If Brexit meant losing passporting rights, it would be the kiss of death for London as Europe’s financial centre.
Nissan has a car manufacturing plant in Sunderland, Tyne and Wear, northern England. It employs more than 6,700 workers. If no free trade deal is signed with the EU post Brexit, all those jobs will probably move across the channel. Followed by many other Japanese companies that operate in the UK. It would be disastrous for the British economy.
Japanese companies warned this might happen
Britons had been warned by Japanese companies as well as Shinzo Abe, the Prime Minister, that investment could suffer if the UK voted to leave the EU.
Japan’s message, which was also sent to Brussels, made it clear that it wants certainty from the outset that every effort will be made to keep Britain’s borders open for people, goods and the complex financial transactions that modern global capitalism relies on.

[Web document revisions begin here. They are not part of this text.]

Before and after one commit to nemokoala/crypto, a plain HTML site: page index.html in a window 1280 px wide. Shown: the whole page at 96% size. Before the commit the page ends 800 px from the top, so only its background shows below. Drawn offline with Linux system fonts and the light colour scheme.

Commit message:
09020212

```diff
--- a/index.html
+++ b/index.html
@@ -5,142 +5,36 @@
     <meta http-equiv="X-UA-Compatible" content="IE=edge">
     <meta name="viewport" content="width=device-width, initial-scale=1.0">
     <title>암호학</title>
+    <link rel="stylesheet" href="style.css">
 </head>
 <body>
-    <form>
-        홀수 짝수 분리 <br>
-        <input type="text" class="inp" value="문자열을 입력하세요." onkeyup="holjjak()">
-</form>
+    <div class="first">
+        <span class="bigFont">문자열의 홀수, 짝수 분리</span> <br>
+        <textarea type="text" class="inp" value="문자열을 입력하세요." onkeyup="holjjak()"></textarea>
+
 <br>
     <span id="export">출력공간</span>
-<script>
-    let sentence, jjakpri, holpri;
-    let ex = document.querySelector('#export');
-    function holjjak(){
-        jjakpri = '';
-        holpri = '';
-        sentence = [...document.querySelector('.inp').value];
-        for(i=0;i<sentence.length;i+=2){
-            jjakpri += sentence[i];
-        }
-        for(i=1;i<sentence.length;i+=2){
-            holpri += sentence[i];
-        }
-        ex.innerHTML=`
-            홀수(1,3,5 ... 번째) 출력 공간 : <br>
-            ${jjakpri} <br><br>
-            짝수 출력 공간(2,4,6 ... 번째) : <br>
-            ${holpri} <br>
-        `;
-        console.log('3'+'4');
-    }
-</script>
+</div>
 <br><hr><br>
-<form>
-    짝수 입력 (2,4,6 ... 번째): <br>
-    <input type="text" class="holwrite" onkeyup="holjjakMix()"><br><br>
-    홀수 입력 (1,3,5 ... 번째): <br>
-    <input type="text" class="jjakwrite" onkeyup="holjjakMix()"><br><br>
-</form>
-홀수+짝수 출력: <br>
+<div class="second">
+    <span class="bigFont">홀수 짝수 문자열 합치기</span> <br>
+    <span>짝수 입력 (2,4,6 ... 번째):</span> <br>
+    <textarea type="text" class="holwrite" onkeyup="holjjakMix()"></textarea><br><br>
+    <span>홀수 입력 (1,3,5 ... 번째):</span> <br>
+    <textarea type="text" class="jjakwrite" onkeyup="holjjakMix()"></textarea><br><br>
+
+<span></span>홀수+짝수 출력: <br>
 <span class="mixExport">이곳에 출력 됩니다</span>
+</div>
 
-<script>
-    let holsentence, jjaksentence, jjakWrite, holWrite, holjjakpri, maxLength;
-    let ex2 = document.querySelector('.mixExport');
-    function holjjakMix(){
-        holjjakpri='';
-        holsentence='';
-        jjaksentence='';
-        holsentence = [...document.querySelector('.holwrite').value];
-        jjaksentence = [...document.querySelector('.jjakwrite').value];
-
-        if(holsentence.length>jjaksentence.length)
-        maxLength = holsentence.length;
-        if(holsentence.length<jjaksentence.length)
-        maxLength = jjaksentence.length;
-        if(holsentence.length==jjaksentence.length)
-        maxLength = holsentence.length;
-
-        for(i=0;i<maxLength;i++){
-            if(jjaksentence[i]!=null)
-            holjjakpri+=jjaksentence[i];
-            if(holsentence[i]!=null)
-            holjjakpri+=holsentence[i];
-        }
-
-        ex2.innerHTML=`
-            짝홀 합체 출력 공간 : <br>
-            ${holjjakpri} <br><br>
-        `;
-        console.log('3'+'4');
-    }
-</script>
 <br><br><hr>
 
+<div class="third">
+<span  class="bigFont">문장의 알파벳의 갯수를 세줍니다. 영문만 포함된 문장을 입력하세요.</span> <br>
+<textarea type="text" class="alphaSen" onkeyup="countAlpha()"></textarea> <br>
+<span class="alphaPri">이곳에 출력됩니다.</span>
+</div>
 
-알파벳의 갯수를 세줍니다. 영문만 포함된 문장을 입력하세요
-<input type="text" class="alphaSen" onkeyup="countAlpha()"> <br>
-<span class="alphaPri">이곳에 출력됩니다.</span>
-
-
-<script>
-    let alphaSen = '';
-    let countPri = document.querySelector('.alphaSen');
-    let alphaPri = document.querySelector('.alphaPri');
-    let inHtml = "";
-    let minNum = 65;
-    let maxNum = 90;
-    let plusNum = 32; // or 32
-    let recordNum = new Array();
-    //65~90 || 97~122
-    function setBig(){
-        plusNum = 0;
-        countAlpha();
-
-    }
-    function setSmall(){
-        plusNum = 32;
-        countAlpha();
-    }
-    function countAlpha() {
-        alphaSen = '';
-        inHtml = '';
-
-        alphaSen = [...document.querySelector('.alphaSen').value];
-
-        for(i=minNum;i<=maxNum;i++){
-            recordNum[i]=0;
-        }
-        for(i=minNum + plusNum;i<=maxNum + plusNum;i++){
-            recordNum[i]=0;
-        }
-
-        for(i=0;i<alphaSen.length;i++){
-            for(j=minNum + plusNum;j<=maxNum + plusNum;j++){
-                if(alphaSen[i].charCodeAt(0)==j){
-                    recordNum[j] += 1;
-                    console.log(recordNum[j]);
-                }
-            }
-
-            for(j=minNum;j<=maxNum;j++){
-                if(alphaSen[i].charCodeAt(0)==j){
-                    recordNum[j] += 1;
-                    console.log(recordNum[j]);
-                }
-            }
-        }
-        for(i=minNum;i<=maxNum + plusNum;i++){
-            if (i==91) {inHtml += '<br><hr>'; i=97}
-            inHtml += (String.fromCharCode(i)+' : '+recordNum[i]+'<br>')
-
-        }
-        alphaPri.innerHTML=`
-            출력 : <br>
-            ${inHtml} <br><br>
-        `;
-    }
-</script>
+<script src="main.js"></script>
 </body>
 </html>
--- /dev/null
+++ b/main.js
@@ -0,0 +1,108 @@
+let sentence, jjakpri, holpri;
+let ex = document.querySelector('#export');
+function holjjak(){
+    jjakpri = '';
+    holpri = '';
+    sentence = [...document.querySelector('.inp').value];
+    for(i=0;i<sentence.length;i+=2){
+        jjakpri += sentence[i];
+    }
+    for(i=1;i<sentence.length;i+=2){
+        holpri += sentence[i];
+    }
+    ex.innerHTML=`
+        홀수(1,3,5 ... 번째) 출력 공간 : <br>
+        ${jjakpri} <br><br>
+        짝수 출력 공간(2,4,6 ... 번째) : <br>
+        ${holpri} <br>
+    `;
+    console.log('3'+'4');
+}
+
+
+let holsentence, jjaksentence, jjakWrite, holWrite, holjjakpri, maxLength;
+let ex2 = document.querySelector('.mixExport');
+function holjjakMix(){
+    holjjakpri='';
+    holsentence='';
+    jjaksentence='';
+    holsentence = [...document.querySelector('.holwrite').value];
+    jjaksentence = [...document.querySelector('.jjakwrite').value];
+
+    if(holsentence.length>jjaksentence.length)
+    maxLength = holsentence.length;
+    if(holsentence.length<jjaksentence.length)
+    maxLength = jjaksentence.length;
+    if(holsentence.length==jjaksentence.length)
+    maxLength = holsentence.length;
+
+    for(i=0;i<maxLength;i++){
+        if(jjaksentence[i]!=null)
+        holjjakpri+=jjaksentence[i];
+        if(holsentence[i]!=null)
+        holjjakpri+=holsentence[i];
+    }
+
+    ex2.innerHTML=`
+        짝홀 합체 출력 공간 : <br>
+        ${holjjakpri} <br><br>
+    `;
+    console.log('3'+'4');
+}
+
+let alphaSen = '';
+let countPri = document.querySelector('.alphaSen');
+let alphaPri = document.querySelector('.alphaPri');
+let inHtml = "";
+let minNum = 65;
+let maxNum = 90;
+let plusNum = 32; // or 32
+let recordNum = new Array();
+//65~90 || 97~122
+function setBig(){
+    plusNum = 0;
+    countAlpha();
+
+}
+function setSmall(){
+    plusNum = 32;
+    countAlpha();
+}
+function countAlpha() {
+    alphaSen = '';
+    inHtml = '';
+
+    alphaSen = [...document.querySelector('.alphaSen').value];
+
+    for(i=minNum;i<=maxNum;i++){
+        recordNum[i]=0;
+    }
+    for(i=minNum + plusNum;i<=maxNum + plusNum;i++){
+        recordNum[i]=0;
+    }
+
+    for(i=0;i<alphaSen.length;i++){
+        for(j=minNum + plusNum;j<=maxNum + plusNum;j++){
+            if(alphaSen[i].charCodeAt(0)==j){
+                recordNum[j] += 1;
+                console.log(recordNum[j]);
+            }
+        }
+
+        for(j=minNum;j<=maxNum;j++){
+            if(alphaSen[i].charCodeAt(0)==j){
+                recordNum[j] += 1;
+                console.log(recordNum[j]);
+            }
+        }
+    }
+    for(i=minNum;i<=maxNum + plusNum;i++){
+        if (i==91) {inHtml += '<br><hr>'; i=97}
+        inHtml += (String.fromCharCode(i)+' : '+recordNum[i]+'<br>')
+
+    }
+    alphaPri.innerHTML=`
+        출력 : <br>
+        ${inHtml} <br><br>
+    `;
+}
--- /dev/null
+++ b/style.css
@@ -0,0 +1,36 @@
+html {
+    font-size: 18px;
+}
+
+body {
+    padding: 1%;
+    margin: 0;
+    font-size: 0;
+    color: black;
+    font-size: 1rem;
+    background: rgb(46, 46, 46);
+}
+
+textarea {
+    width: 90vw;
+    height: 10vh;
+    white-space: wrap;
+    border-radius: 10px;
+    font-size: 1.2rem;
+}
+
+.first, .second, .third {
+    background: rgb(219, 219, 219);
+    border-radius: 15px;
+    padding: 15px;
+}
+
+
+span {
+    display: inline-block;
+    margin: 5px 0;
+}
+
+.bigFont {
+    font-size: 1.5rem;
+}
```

In the letter, the Japanese government says it is representing the needs of businesses that have invested heavily in Britain with a view of trading with the rest of the EU. The Nissan car factory in Washington, County Durham, for example, exports over eighty percent of the cars that it produces.
The new Hitachi train plant in Newton Aycliffe is manufacturing trains for Britain, but plans to compete with Siemens of Germany for contracts across Europe.

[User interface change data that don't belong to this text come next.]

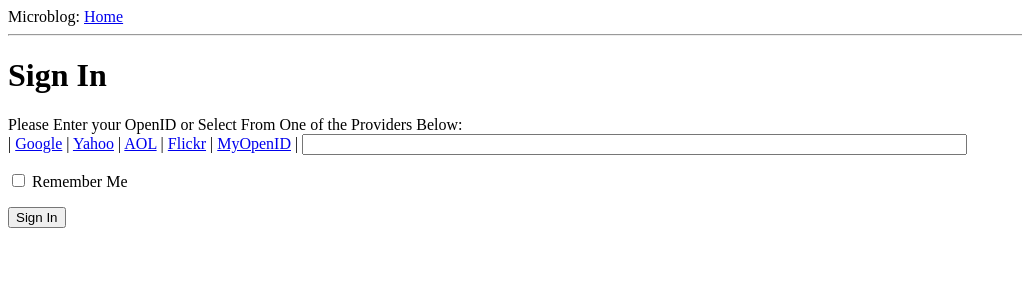
After one commit to pattch/flask_microblog, a Flask app: page /login in a window 1280 px wide. The commit adds this page. Shown: the top 300 px of the page, without its empty margins (0-1022 px from the left). Run offline with Flask 2, Linux system fonts and the light colour scheme.

Commit message:
Finish step 3, adds support for forms and User Interface portion of logging in, OpenID.

```diff
--- a/app/__init__.py
+++ b/app/__init__.py
@@ -1,4 +1,6 @@
 from flask import Flask
 
 app = Flask(__name__)
+app.config.from_object('config')
+
 from app import views
--- /dev/null
+++ b/app/forms.py
@@ -0,0 +1,9 @@
+from flask_wtf import FlaskForm as Form
+from wtforms import StringField, BooleanField
+from wtforms.validators import DataRequired
+
+# Create a Login Form class with 'fields' represented from wtforms module
+class LoginForm(Form):
+    # Form Validation on this field is that this is a Required Field
+    openid = StringField('openid', validators=[DataRequired()])
+    remember_me = BooleanField('remember_me', default=False)
--- a/app/templates/base.html.j2
+++ b/app/templates/base.html.j2
@@ -11,6 +11,15 @@
       Microblog: <a href="/index">Home</a>
     </div>
     <hr />
+    {% with messages = get_flashed_messages() %}
+      {% if messages %}
+        <ul>
+          {% for message in messages %}
+            <li>{{ message }}</li>
+          {% endfor %}
+        </ul>
+      {% endif %}
+    {% endwith %}
     {% block content %}{% endblock %}
   </body>
 </html>
--- /dev/null
+++ b/app/templates/login.html.j2
@@ -0,0 +1,38 @@
+<!-- Extend from Base -->
+{% extends "base.html.j2" %}
+
+{% block content %}
+  <script type="text/javascript">
+  function set_openid(openid, pr)
+  {
+    u = openid.search('<username>')
+    if (u != -1) {
+      // openid requires username
+      user = prompt('Enter your ' + pr + ' username:')
+      openid = openid.substr(0, u) + user
+    }
+    form = document.forms['login'];
+    form.elements['openid'].value = openid
+  }
+  </script>
+  <h1>Sign In</h1>
+  <form action="" method="post" name="login">
+    {{ form.hidden_tag() }}
+    <p>
+      Please Enter your OpenID or Select From One of the Providers Below:<br />
+      {% for error in form.openid.errors %}
+        <span style="color:red">[{{ error }}]</span>
+      {% endfor %}
+      |{% for pr in providers %}
+        <a href="javascript:set_openid('{{ pr.url }}', '{{ pr.name }}');">{{ pr.name }}</a> |
+      {% endfor %}
+      {{ form.openid(size=80) }}
+    </p>
+    <p>
+      {{form.remember_me}} Remember Me
+    </p>
+    <p>
+      <input type="submit" value="Sign In"/>
+    </p>
+  </form>
+{% endblock %}
--- a/app/views.py
+++ b/app/views.py
@@ -1,5 +1,6 @@
-from flask import render_template
+from flask import render_template, flash, redirect
 from app import app
+from .forms import LoginForm
 
 # Route DECORATORS -- Decorate the index function, adding Flask Functionality
 @app.route('/')
@@ -19,3 +20,15 @@ def index():
     return render_template('index.html.j2',
             user=user,
             posts=posts)
+
+@app.route('/login', methods=['GET','POST'])
+def login():
+    form = LoginForm()
+    if form.validate_on_submit():
+        msg = 'Login Requested for OpenID=' + form.openid.data + ', Remember Me=' + str(form.remember_me.data)
+        flash(msg)
+        return redirect('/index')
+    return render_template('login.html.j2',
+                            title='Sign In',
+                            form=form,
+                            providers=app.config['OPENID_PROVIDERS'])
```
Also changed, not shown: config.py (added, +10 -0 lines).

While making it clear that it respects the will of the British electorate, the letter clearly states that for Japanese companies to be able to continue operating in the UK, arrangements will need to be made for free access to the EU market.
If trade barriers were re-introduced, it is likely that the exodus of jobs from the UK to mainland Europe would begin with Japanese companies, soon to be followed by multinational corporations from the United States, South Korea and other parts of the world too.
Put simply, it looks glaringly likely that unemployment would go through the roof if Britain were unable to sign a free trade deal with the EU after Brexit.
US quick trade deal unlikely
People who thought there would be a quick trade deal with the United States after Brexit are likely to be in for a huge disappointment.
US President Barack Obama said this weekend that the United States and United Kingdom will need to do everything they can to make sure strong trade links do not begin ‘unravelling’ after Britain leaves the EU.
Mr. Obama stood by his pre-referendum comments that Britain was now at the ‘back of the queue’ for trade talks.
In a press conference at the G20 Summit in China, standing alongside Mrs. May, Mr. Obama said US trade negotiations with the EU was his administration’s priority.
Regarding Britain’s and America’s business relations, Mr. Obama said:
“We have a lot of investment, including British companies in the United States and US companies in the United Kingdon. That’s not going to stop. We’re going to do everything we can to make sure that the consequences of the [Brexit] decision don’t end up unravelling what is already a very strong and robust economic relationship.”
Mr. Obama said negotiations on the controversial Transatlantic Trade and Investment Partnership could not be set aside – they are ongoing.
Regarding Britain’s participation in the EU, Mr. Obama said:
“It is absolutely true that I believe pre-Brexit vote and post-Brexit vote that the world benefitted enormously from the United Kingdom’s participation in the EU.”
“But I also said at the time [of making the comment] that ultimately this was a decision for the British people.”
Mrs. May said:
“The UK has always been a strong partner for the US and that will remain to be the case. We have a thriving economic relationship.”
“British business export twice as much to the United States as they do to our next largest market and the United States is the largest inward investor in Britain with total investments providing more than one million jobs.”
Video – UK at back of queue
President Barack Obama explains that for the United States, negotiating a free trade deal with the EU matters more than one with the UK at the moment.